Call for experts to create German government funded Robo-Advisor for ESG investment products

Software will screen every European retail fund and help pension funds with mandates, makers say.

The German Government is funding the development of a ‘Robo-Advisor’ to help European pension funds, banks and retail investors identify suitable ESG investment products.
The government, in partnership with other funders, has provided €1m to climate think tank 2° Investing Initiative to drive the project, which it is hoped will help bring the sustainability retail market to scale.
Software is being developed that assesses the non-financial characteristics – initially focused on the climate profile – of every retail fund in Europe. From a climate perspective, it will benchmark the capital expenditure of firms against the climate scenarios of the International Energy Agency to assess alignment with a 2°C pathway. The result allows a judgment on the climate alignment of different funds. Beyond this, other ESG criteria and sustainable finance labels will be incorporated in the platform.
A ‘beta’ prototype of a website is slated for autumn where individuals can answer a series of questions on topics such as nuclear power, gender and other non-financial priorities. It screens the results against its database of fund profiles and provides a list of suitable options, which customers can then take to their banks or investment advisors, rather than relying on in-house advice.
“We’re not trying to ‘rate’ funds through the software,” explained Jakob Thoma, Director and Co-Founder of 2° Investing Initiative, adding: “We want to be like a Skyscanner for retail investment.” Skyscanner is a popular website that aggregates flight information from numerous airlines and holiday companies globally, to enable potential customers to search for the most appropriate option available across the market within a few minutes.The same software will also be able to be used by pension funds and banks themselves, 2° Investing Initiative told RI. The recent proposals from the High Level Expert Group on Sustainable Finance, which have been more-or-less transposed into the European Commission’s recent Action Plan on Financing Sustainable Growth, call for changes to rules for both sectors.
As part of updates to investor duties, European pension funds are expected to come under regulatory pressure to survey their beneficiaries to establish their environmental and social preferences, and invest accordingly. 2° Investing Initiative expects the new software to enable pension funds to complete these surveys more easily and directly integrate their beneficiaries profile into investment mandates.
Based on HLEG’s recommendations, the EU is also mulling changes to MIFID II, to force banks and insurance providers to ask potential customers for their sustainability preferences when deciding the most appropriate products to offer. The software will also be able to be used by banking staff to make these assessments without requiring formal training.
The software will use 2° Investing Initiative’s climate-related asset level data as its basis, but the NGO told RI it was issuing “an open call to any other experts that want to get involved” – particularly those with ratings and labels or data on other environmental and social aspects.

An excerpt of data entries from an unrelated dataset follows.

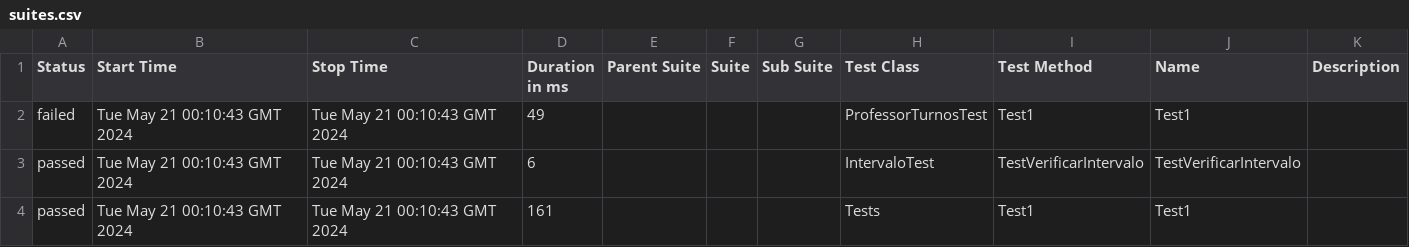
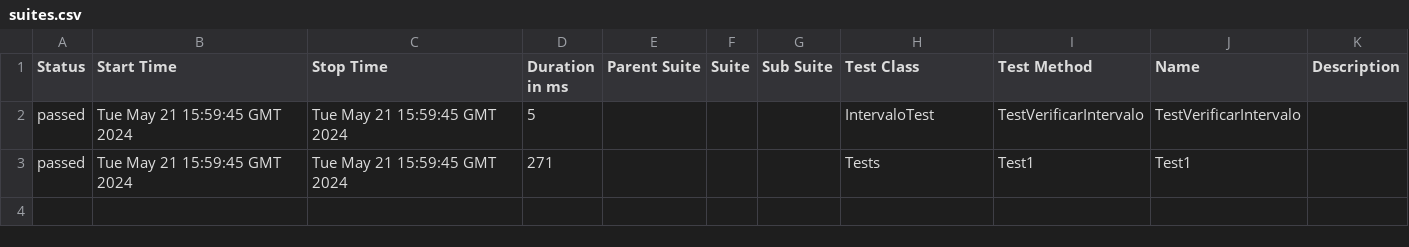
Before and after one commit to ladesa-ro/gerar-horario, a CSV file: b/development/data/suites.csv, drawn as a sheet.

```diff
--- a/b/development/data/suites.csv
+++ b/b/development/data/suites.csv
@@ -1,4 +1,3 @@
 "Status","Start Time","Stop Time","Duration in ms","Parent Suite","Suite","Sub Suite","Test Class","Test Method","Name","Description"
-"failed","Tue May 21 00:10:43 GMT 2024","Tue May 21 00:10:43 GMT 2024","49","","","","ProfessorTurnosTest","Test1","Test1",""
-"passed","Tue May 21 00:10:43 GMT 2024","Tue May 21 00:10:43 GMT 2024","6","","","","IntervaloTest","TestVerificarIntervalo","TestVerificarIntervalo",""
-"passed","Tue May 21 00:10:43 GMT 2024","Tue May 21 00:10:43 GMT 2024","161","","","","Tests","Test1","Test1",""
+"passed","Tue May 21 15:59:45 GMT 2024","Tue May 21 15:59:45 GMT 2024","5","","","","IntervaloTest","TestVerificarIntervalo","TestVerificarIntervalo",""
+"passed","Tue May 21 15:59:45 GMT 2024","Tue May 21 15:59:45 GMT 2024","271","","","","Tests","Test1","Test1",""
```
Also changed, not shown: 35 other files.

“We’re open to working with partners to provide their expertise,” explained Thoma. “We want leaders in different fields to come together to contribute to this project.